Hill County gathers community input in Rudyard
RUDYARD — Hill County is holding meetings to determine what sorts of projects people want the county to start working on, including one meeting Wednesday night in Rudyard.
Another hearing will be next Wednesday in Havre.
On Wednesday night, the three county commissioners, Mike Wendland, Kathy Besette and Jeff LaVoi, met with Annmarie Robinson from Bear Paw Development Corp. and 11 members of communities including Rudyard, Hingham and Joplin at the Rudyard Senior Center.
The hour-and-a-half meeting was held to see what people need from the county government, how the county can get it and what Bear Paw can do to help.
"The only way we can get a project going is if someone stands up and says 'I have an idea, '" Robinson told the group to get things going.
The group came up with nearly a dozen ideas to pursue, from transportation updates like paving or even gravelling roads and redoing sidewalks in Rudyard to more recreational projects like replacing playground equipment in Rudyard's park.
Aside from projects that would require construction, many community members wanted the county to do something about issues of safety and sanitation that the towns can't enforce, since they aren't incorporated.
Some complained about dogs and the county's inability to handle nuisance animals that bark all night or tear through garbage heaps.
There was also concern about some residents who create those garbage heaps and generally keep junk piles in town, which they covertly clean up with youth groups when it gets particularly bad.
With the ideas compiled, Robinson started wielding her expertise in figuring out how to make the list happen.
A number of possible funding sources from every level of government were discussed for the projects, including federal Department of Transportation and National Park Service programs, state DOT and block grants and county bond sales to be paid in local community taxes.
Even private sources of funding were considered, from companies like Triangle Communications and Walmart.
Whatever sources are considered, the fact that these ideas come from and are supported by communities would be invaluable to their progress, according to Robinson.
"When we start looking at these programs, it's good to show that it isn't just us (Bear Paw) and the commissioners sitting in a room coming up with these, " Robinson said.

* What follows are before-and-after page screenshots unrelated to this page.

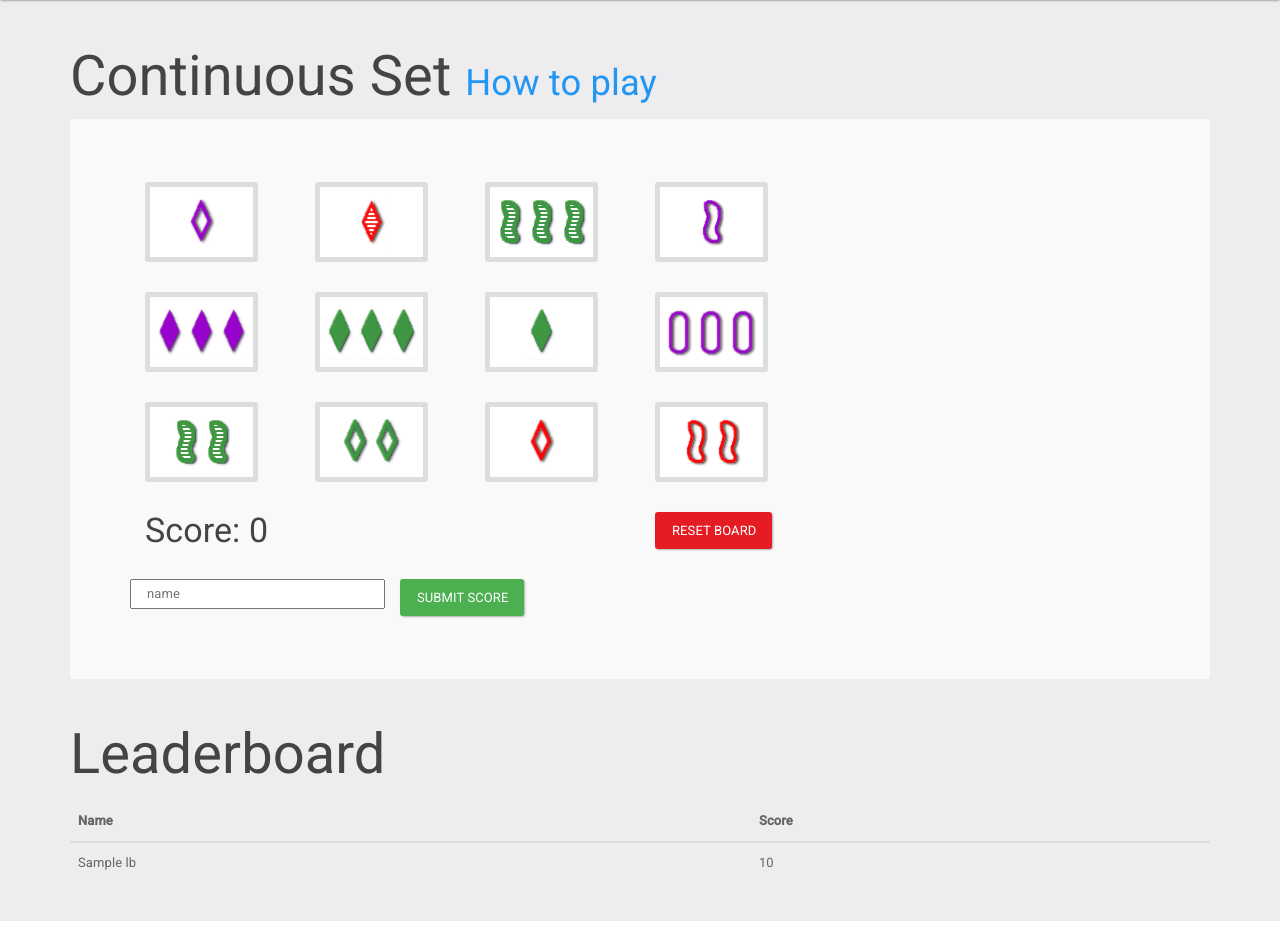
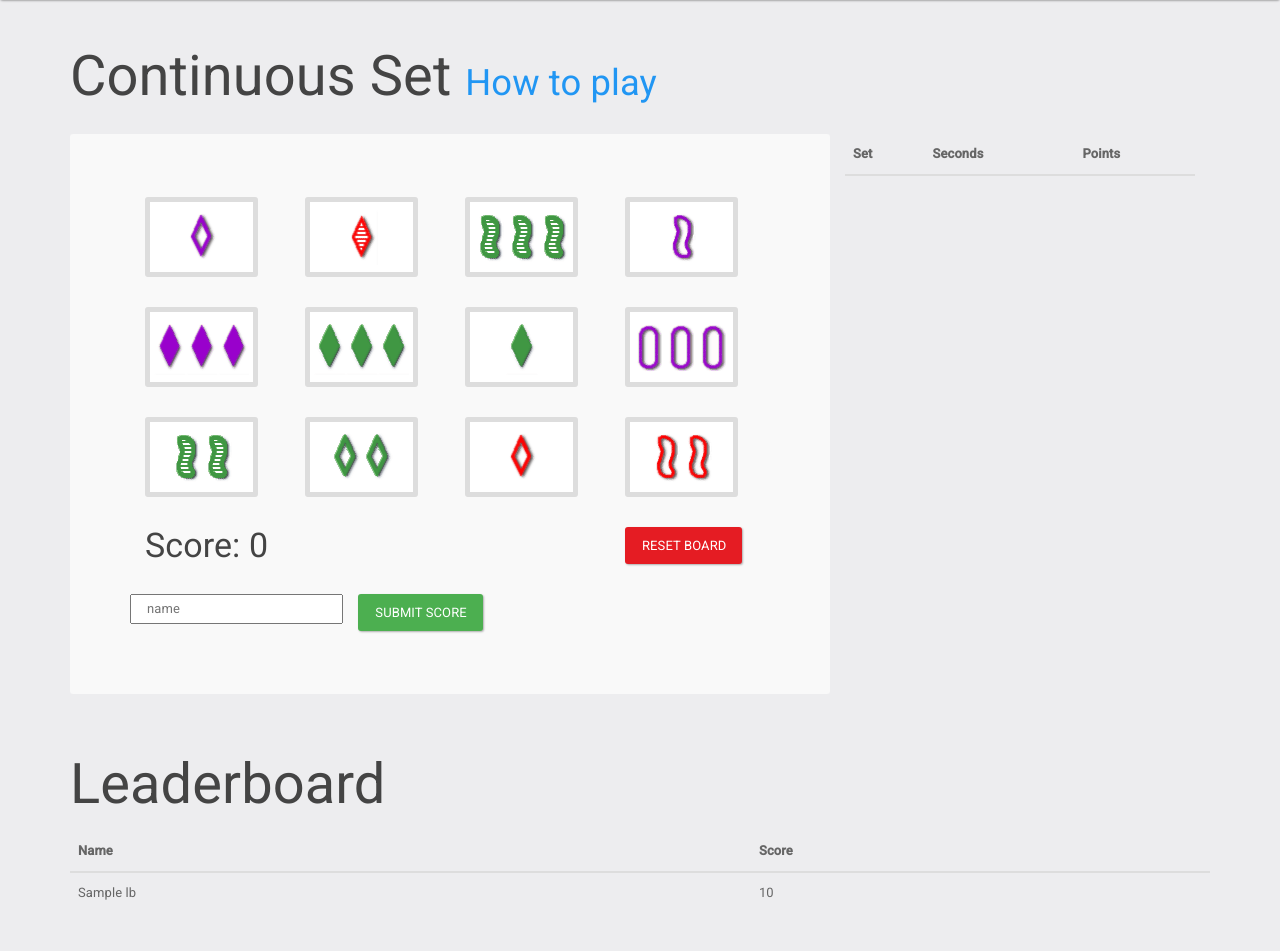
Before and after one commit to crazcarl/crazcarl, a Python web app: template templates/setgame.html in a window 1280 px wide. Shown: the part 76-1027 px from the top of the page. Before the commit the page ends 997 px from the top, so only its background shows below. Run offline with Jinja, Linux system fonts and the light colour scheme; the template is opened without the code that fills it: most values are stand-ins (such as "Sample title", 1, 10 or a date in 2020); lists and menus that the app fills with data are empty; some libraries are stand-ins or nearby versions.

Commit message:
more set stuff
yeah!

```diff
--- a/static/set.js
+++ b/static/set.js
@@ -87,9 +87,18 @@ var cellClick = function() {
 			var points = 1;
 
 			// Log set to screen
-			var setStr = '<tr><td>' + 'imgs' + '</td>'   // imgs
-			setStr +=    '<td>' + time + '</td>'	     // seconds
-			setStr +=    '<td>' + points + '</td></tr>'  // points
+
+			var img1 = '/static/imgs/' + pad(setAr[0],2);
+			var img2 = '/static/imgs/' + pad(setAr[1],2);
+			var img3 = '/static/imgs/' + pad(setAr[2],2);
+
+			var imgs = '<img style=\'width:33%\' class=\'img-rounded\' src=\''+ img1 + '.gif\'></img>'
+			imgs    += '<img style=\'width:33%\' class=\'img-rounded\' src=\''+ img2 + '.gif\'></img>'
+			imgs    += '<img style=\'width:33%\' class=\'img-rounded\' src=\''+ img3 + '.gif\'></img>'
+
+			var setStr = '<tr><td style=\'width:50%\'>' + imgs + '</td>'     // imgs
+			setStr +=    '<td style=\'width:25%\'>' + time + '</td>'	     // seconds
+			setStr +=    '<td style=\'width:25%\'>' + points + '</td></tr>'  // points
 			$('#setsTable > tbody:last').append(setStr);
 
 			// Update overall score
@@ -110,10 +119,16 @@ var cellClick = function() {
 
 var resetClick = function() {
 
-	sets = setCheck();
-	if (sets) {
+	var sets = setCheck();
+	if (sets.length > 0) {
+		// Update Message
 		message = 'you bitch';
 		$('#score').delay(100).text(0).css({'color':'red'}).fadeIn('slow');
+
+		// Update Modal Pop-up
+		$('#resetModal').modal('toggle')
+
+
 	}
 	else
 		message = 'good call';
@@ -122,6 +137,7 @@ var resetClick = function() {
 
 	initialize();
 
+	setStart = Date.now();  // Reset Timer
 
 
 }
@@ -295,7 +311,7 @@ function pad(num, size) {
 }
 
 var setCheck = function() {
-	var count = 0;
+	var sets = [];
 	for (var i = 0; i < $('.tileImg').length; i++) {
 		for (var j = i + 1; j < $('.tileImg').length; j++) {
 			for (var k = j + 1; k < $('.tileImg').length; k++) {
@@ -305,10 +321,10 @@ var setCheck = function() {
 			var tile3 = parseInt(String($('#tile'+k).attr('src').slice(13,15)));
 
 			if (evaluate([tile1,tile2,tile3]))
-				count += 1;
+				sets.push([tile1,tile2,tile3]);
 			}
 		}
 	}
-	return count;
+	return sets;
 
 }
--- a/templates/setgame.html
+++ b/templates/setgame.html
@@ -5,38 +5,55 @@
 	{% include 'top_bar.html' %}
 	<div class="container">
 		<h1> Continuous Set <small><a href="http://www.setgame.com/sites/default/files/instructions/SET%20INSTRUCTIONS%20-%20ENGLISH.pdf">How to play </a></small></h1>
-		<div class="jumbotron">
 		<div class="row">
-		  <div class="tile col-md-2 col-xs-2"><img src="" class="img-thumbnail tileImg" id="tile0"></div>
-		  <div class="tile col-md-2 col-xs-2"><img src="" class="img-thumbnail tileImg" id="tile1"></div>
-		  <div class="tile col-md-2 col-xs-2"><img src="" class="img-thumbnail tileImg" id="tile2"></div>
-		  <div class="tile col-md-2 col-xs-2"><img src="" class="img-thumbnail tileImg" id="tile3"></div>
+		<div class="jumbotron col-md-8 col-xs-8">
+		<div class="row">
+		  <div class="tile col-md-3 col-xs-3"><img src="" class="img-thumbnail tileImg" id="tile0"></div>
+		  <div class="tile col-md-3 col-xs-3"><img src="" class="img-thumbnail tileImg" id="tile1"></div>
+		  <div class="tile col-md-3 col-xs-3"><img src="" class="img-thumbnail tileImg" id="tile2"></div>
+		  <div class="tile col-md-3 col-xs-3"><img src="" class="img-thumbnail tileImg" id="tile3"></div>
+		</div>
+
+
+		<div class="row">
+		  <div class="tile col-md-3 col-xs-3"><img src="" class="img-thumbnail tileImg" id="tile4"></div>
+		  <div class="tile col-md-3 col-xs-3"><img src="" class="img-thumbnail tileImg" id="tile5"></div>
+		  <div class="tile col-md-3 col-xs-3"><img src="" class="img-thumbnail tileImg" id="tile6"></div>
+		  <div class="tile col-md-3 col-xs-3"><img src="" class="img-thumbnail tileImg" id="tile7"></div>
 		</div>
 
 		<div class="row">
-		  <div class="tile col-md-2 col-xs-2"><img src="" class="img-thumbnail tileImg" id="tile4"></div>
-		  <div class="tile col-md-2 col-xs-2"><img src="" class="img-thumbnail tileImg" id="tile5"></div>
-		  <div class="tile col-md-2 col-xs-2"><img src="" class="img-thumbnail tileImg" id="tile6"></div>
-		  <div class="tile col-md-2 col-xs-2"><img src="" class="img-thumbnail tileImg" id="tile7"></div>
-		</div>
-
-		<div class="row">
-		  <div class="tile col-md-2 col-xs-2"><img src="" class="img-thumbnail tileImg" id="tile8"></div>
-		  <div class="tile col-md-2 col-xs-2"><img src="" class="img-thumbnail tileImg" id="tile9"></div>
-		  <div class="tile col-md-2 col-xs-2"><img src="" class="img-thumbnail tileImg" id="tile10"></div>
-		  <div class="tile col-md-2 col-xs-2"><img src="" class="img-thumbnail tileImg" id="tile11"></div>
+		  <div class="tile col-md-3 col-xs-3"><img src="" class="img-thumbnail tileImg" id="tile8"></div>
+		  <div class="tile col-md-3 col-xs-3"><img src="" class="img-thumbnail tileImg" id="tile9"></div>
+		  <div class="tile col-md-3 col-xs-3"><img src="" class="img-thumbnail tileImg" id="tile10"></div>
+		  <div class="tile col-md-3 col-xs-3"><img src="" class="img-thumbnail tileImg" id="tile11"></div>
 		</div>
 
 
 		<div class="row" id="scoreRow">
-			<div class="col-md-2 col-xs-2 h3">Score: <span id="score">0</span></div>
-			<div class="col-md-3 col-md-offset-1 col-xs-offset-1 col-xs-3 h3"><div id="message"></div></div>
-			<div class="col-md-2 col-xs-2"><button class="btn btn-danger" id="reset">Reset board</button></div>
+			<div class="col-md-3 col-xs-3 h3">Score: <span id="score">0</span></div>
+			<div class="col-md-5 col-md-offset-1 col-xs-offset-1 col-xs-4 h3"><div id="message"></div></div>
+			<div class="col-md-3 col-xs-3"><button class="btn btn-danger" id="reset" data-target="#lineModal">Reset board</button></div>
 		</div>
 		<div class="row">
-			<input class="cod-md-3 col-xs-3" placeholder="name" id="username"></input>
-			<div class="col-md-3 col-xs-3"><button class="btn btn-success" id="subScore">Submit Score</button></div>
-		</div></div>
+			<input class="cod-md-4 col-xs-4" placeholder="name" id="username"></input>
+			<div class="col-md-4 col-xs-4"><button class="btn btn-success" id="subScore">Submit Score</button></div>
+		</div>
+		</div>
+		<div class="col-md-4 col-xs-4">
+				<table class="table table-responsive" id="setsTable">
+				<thead>
+					<th>Set</th>
+					<th>Seconds</th>
+					<th>Points</th>
+				</thead>
+				<tbody id="sets">
+					<tr>
+					</tr>
+				</tbody>
+			</table>
+		  </div>
+		</div>
 		<div class="h1 col-md-3 row">Leaderboard</div>
 
 
@@ -56,5 +73,19 @@
 				</tbody>
 			</table>
 		</div>
+
+<div class="modal fade" id="resetModal" tabindex="-1" role="dialog" aria-labelledby="resetModal" aria-hidden="true">
+    <div class="modal-dialog">
+        <div class="modal-content">
+            <div class="modal-header">
+            <button type="button" class="close" data-dismiss="modal" aria-hidden="true">close</button>
+            <h4 class="modal-title" id="myModalLabel">You Bitch</h4>
+            </div>
+            <div class="modal-body">
+                <h3>Here is one that you missed</h3>
+            </div>
+    </div>
+  </div>
+</div>
 	</div>
 </body>
```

Which is why the county is holding these meetings.
Further input will be sought at the June 1 meeting in the Triangle Communication Hospitality Room at 7 p. m.